Mixing styles and genres is difficult. To have a clear and easy labelled style is usually easier and more commercially successful. Someone who has managed to combine his two favourite genres is American singer Toussaint. Reggaemani had a chat with him just before he went on a 16 day tour.
Toussaint started his singing career like many other great singers – in the church. He’s the son of a preacher man, so church was a natural place outside his childhood home in Indiana. At home, his parents often played music. Mostly gospel and old school soul from legendary record labels Stax and Motown.
− I’ve always listened to music, but when I was younger I had to sneak out from home to listen to reggae and hip-hop, Toussaint laughs on the phone from San Francisco, where he is to set off on a U.S. tour with NiyoRah and Tuff Lion.
Toussaint is in a great mood, and describes himself as ‘psyched’ at the moment. The tour lasts 16 days through three states and he performs every night.
Something that probably also brightens his mood is his reggae debut album Black Gold
, released the same day as we talk.
− The album has been well received so far and I was just on Facebook to ignite my fans, he says.
Toussaint successfully combines soul and reggae
Mashing up genres
On Black Gold Toussaint successfully combines soul and reggae. His blend of genres might be too much reggae for soul fans, while reggae fans find it too soulful. But I think he handles the mix very well.
− Over the years I’ve tried as many genres and styles as possible, whether funk, soul, jazz, reggae or hip-hop. With Black Gold I wanted to mash up genres. Mash up soul and culture, he says eagerly, and continues:
− For the first time in my life I’ve been able to do my own thing without having to compromise. I work with people who understand what I want to do and have the same ideas as myself. In Soulive, it was more difficult. We had different ideas, but it was an important experience to tour and perform live on stage.

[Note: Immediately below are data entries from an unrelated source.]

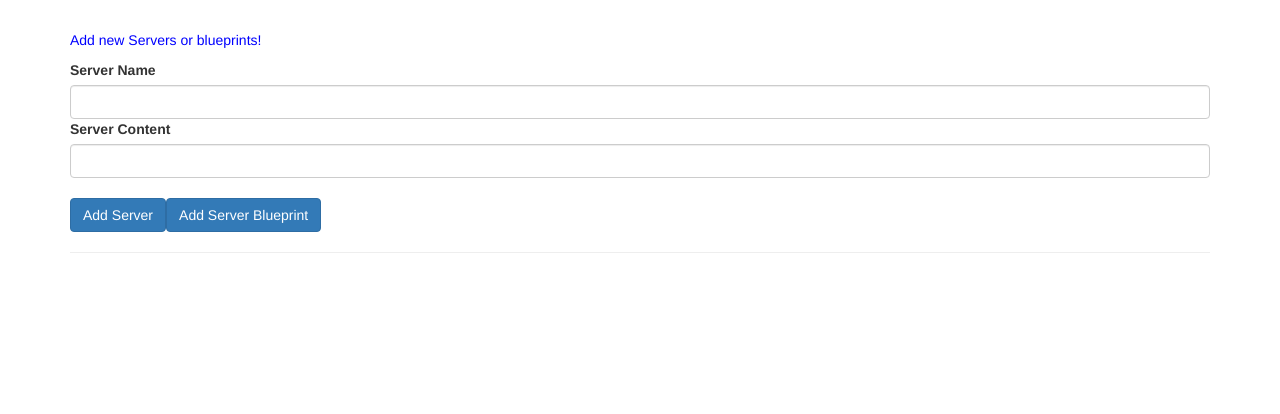
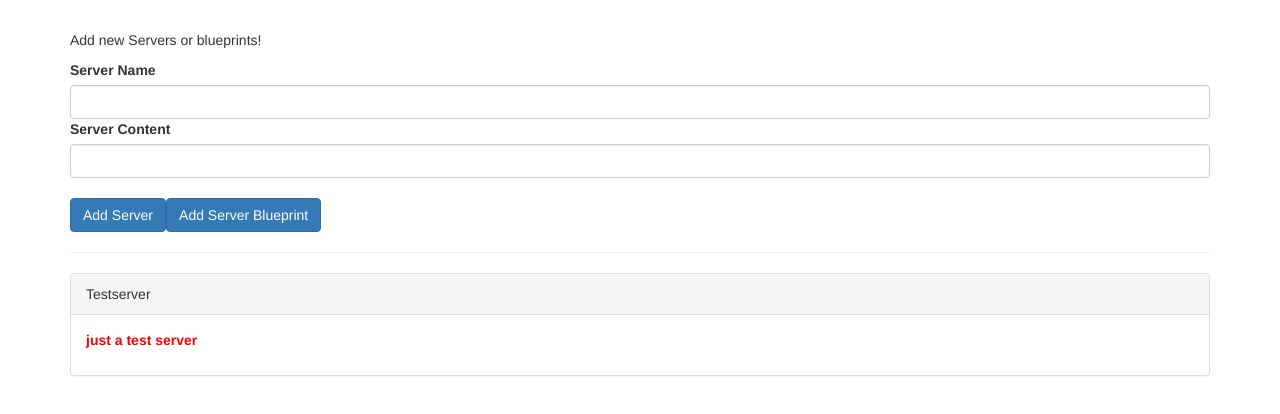
Before and after one commit to ericjbible/udemy, an Angular app in the folder cmp-databinding-start/: page / in a window 1280 px wide. Shown: the top 414 px of the page. Built offline with nearby package versions, Linux system fonts and the light colour scheme.

Commit message:
custom event binding with Max

```diff
--- a/cmp-databinding-start/src/app/app.component.html
+++ b/cmp-databinding-start/src/app/app.component.html
@@ -1,34 +1,14 @@
 <div class="container">
-  <div class="row">
-    <div class="col-xs-12">
-      <p>Add new Servers or blueprints!</p>
-      <label>Server Name</label>
-      <input type="text" class="form-control" [(ngModel)]="newServerName">
-      <label>Server Content</label>
-      <input type="text" class="form-control" [(ngModel)]="newServerContent">
-      <br>
-      <button
-        class="btn btn-primary"
-        (click)="onAddServer()">Add Server</button>
-      <button
-        class="btn btn-primary"
-        (click)="onAddBlueprint()">Add Server Blueprint</button>
-    </div>
-  </div>
+  <app-cockpit
+    (serverCreated)="onServerAdded($event)"
+    (bpCreated)="onBlueprintAdded($event)"
+  ></app-cockpit>
   <hr>
   <div class="row">
     <div class="col-xs-12">
-      <div
-        class="panel panel-default"
-        *ngFor="let element of serverElements">
-        <div class="panel-heading">{{ element.name }}</div>
-        <div class="panel-body">
-          <p>
-            <strong *ngIf="element.type === 'server'" style="color: red">{{ element.content }}</strong>
-            <em *ngIf="element.type === 'blueprint'">{{ element.content }}</em>
-          </p>
-        </div>
-      </div>
+      <app-server-element
+        *ngFor="let serverElement of serverElements"
+        [srvElement]="serverElement"></app-server-element>
     </div>
   </div>
 </div>
--- a/cmp-databinding-start/src/app/app.component.ts
+++ b/cmp-databinding-start/src/app/app.component.ts
@@ -6,23 +6,22 @@
   styleUrls: ['./app.component.css']
 })
 export class AppComponent {
-  serverElements = [];
-  newServerName = '';
-  newServerContent = '';
+  serverElements = [{type: 'server', name: 'Testserver', content: 'just a test server'}];
 
-  onAddServer() {
+  onServerAdded(serverData: {serverName: string, serverContent: string}) {
     this.serverElements.push({
       type: 'server',
-      name: this.newServerName,
-      content: this.newServerContent
+      name: serverData.serverName,
+      content: serverData.serverContent
     });
   }
 
-  onAddBlueprint() {
+  onBlueprintAdded(blueprintData: {serverName: string, serverContent: string}) {
     this.serverElements.push({
       type: 'blueprint',
-      name: this.newServerName,
-      content: this.newServerContent
+      name: blueprintData.serverName,
+      content: blueprintData.serverContent
     });
   }
+
 }
--- a/cmp-databinding-start/src/app/app.module.ts
+++ b/cmp-databinding-start/src/app/app.module.ts
@@ -4,10 +4,14 @@
 
 
 import { AppComponent } from './app.component';
+import { CockpitComponent } from './cockpit/cockpit.component';
+import { ServerElementComponent } from './server-element/server-element.component';
 
 @NgModule({
   declarations: [
-    AppComponent
+    AppComponent,
+    CockpitComponent,
+    ServerElementComponent
   ],
   imports: [
     BrowserModule,
--- /dev/null
+++ b/cmp-databinding-start/src/app/cockpit/cockpit.component.html
@@ -0,0 +1,16 @@
+  <div class="row">
+    <div class="col-xs-12">
+      <p>Add new Servers or blueprints!</p>
+      <label>Server Name</label>
+      <input type="text" class="form-control" [(ngModel)]="newServerName">
+      <label>Server Content</label>
+      <input type="text" class="form-control" [(ngModel)]="newServerContent">
+      <br>
+      <button
+        class="btn btn-primary"
+        (click)="onAddServer()">Add Server</button>
+      <button
+        class="btn btn-primary"
+        (click)="onAddBlueprint()">Add Server Blueprint</button>
+    </div>
+  </div>
--- /dev/null
+++ b/cmp-databinding-start/src/app/cockpit/cockpit.component.ts
@@ -0,0 +1,27 @@
+import { Component, EventEmitter, Output } from '@angular/core';
+
+@Component({
+  selector: 'app-cockpit',
+  templateUrl: './cockpit.component.html',
+  styleUrl: './cockpit.component.css'
+})
+export class CockpitComponent {
+  @Output() serverCreated = new EventEmitter<{serverName: string, serverContent: string}>();
+  @Output('bpCreated') blueprintCreated = new EventEmitter<{serverName: string, serverContent: string}>();
+  newServerName = '';
+  newServerContent = '';
+
+  onAddServer() {
+    this.serverCreated.emit({
+      serverName: this.newServerName,
+      serverContent: this.newServerContent
+    })
+  }
+
+  onAddBlueprint() {
+    this.blueprintCreated.emit({
+      serverName: this.newServerName,
+      serverContent: this.newServerContent
+    })
+  }
+}
--- /dev/null
+++ b/cmp-databinding-start/src/app/server-element/server-element.component.html
@@ -0,0 +1,11 @@
+<div class="panel panel-default">
+  <div class="panel-heading">{{ element.name }}</div>
+  <div class="panel-body">
+    <p>
+      <strong *ngIf="element.type === 'server'" style="color: red">{{
+        element.content
+      }}</strong>
+      <em *ngIf="element.type === 'blueprint'">{{ element.content }}</em>
+    </p>
+  </div>
+</div>
```
Also changed, not shown: cmp-databinding-start/src/app/server-element/server-element.component.ts (added, +11 -0 lines), cmp-databinding-start/src/app/cockpit/cockpit.component.css (added), cmp-databinding-start/src/app/server-element/server-element.component.css (added), 1 other file (tests, documents, lock files or other folders).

Toussaint says that there is no difference for him to sing soul or reggae.
− Singing is a spiritual experience for me and it doesn’t matter what genre it is. I come from soul music and that’s my strength. But if I need to rhyme, I can do that too.
The concept of Black Gold is African heritage and history. It deals, among other things, with Afro-American issues. Toussaint says that there are big challenges ahead, and immediately becomes more serious, though obviously still close to laughter.
− Afro-Americans are facing difficult times. I believe that we have what it takes to conquer, he says, and quickly adds:
− I mean conquer in a spiritual sense and that Afro-Americans need to stand firm.
Toussaint says that in the U.S. black equals criminal and that people don’t understand what that really means.
− People don’t realize that power, to be judged, he says, and continues:
− It’s the same violence all over the U.S. It’s in New York, Los Angeles and even in Indiana where I’m from and that’s supposed to be a hick-state.
“You can’t own land if you’re dead at 25”
Toussaint has obviously put much thought into the lyrics and concept of Black Gold. And when I ask him if he has a solution for the problems he is quiet for a moment and then fires off several opinions and ideas.
− We need more self-determination. You can’t own any land if you’re dead at 25, he laughs, and then gets serious again:
− First we need to realize that we have problems and second we need to be aware of misconceptions about manhood and womanhood. We have to realize that we’re worth something. That we’re capable of great things.
A big heart is not enough
He wants to contribute to the cause, for instance through working with young people and teaching them history.
− I’d like to start a foundation and do workshops and things. Right now I’m just gathering capital to do greater things. Because you must have money. You can’t approach youths and say ‘Hey, I got this big heart, do you want to eat?‘ he laughs again and says:
− I want to be honest in my lyrics. I don’t write fluff. I want to show the problems we’re facing.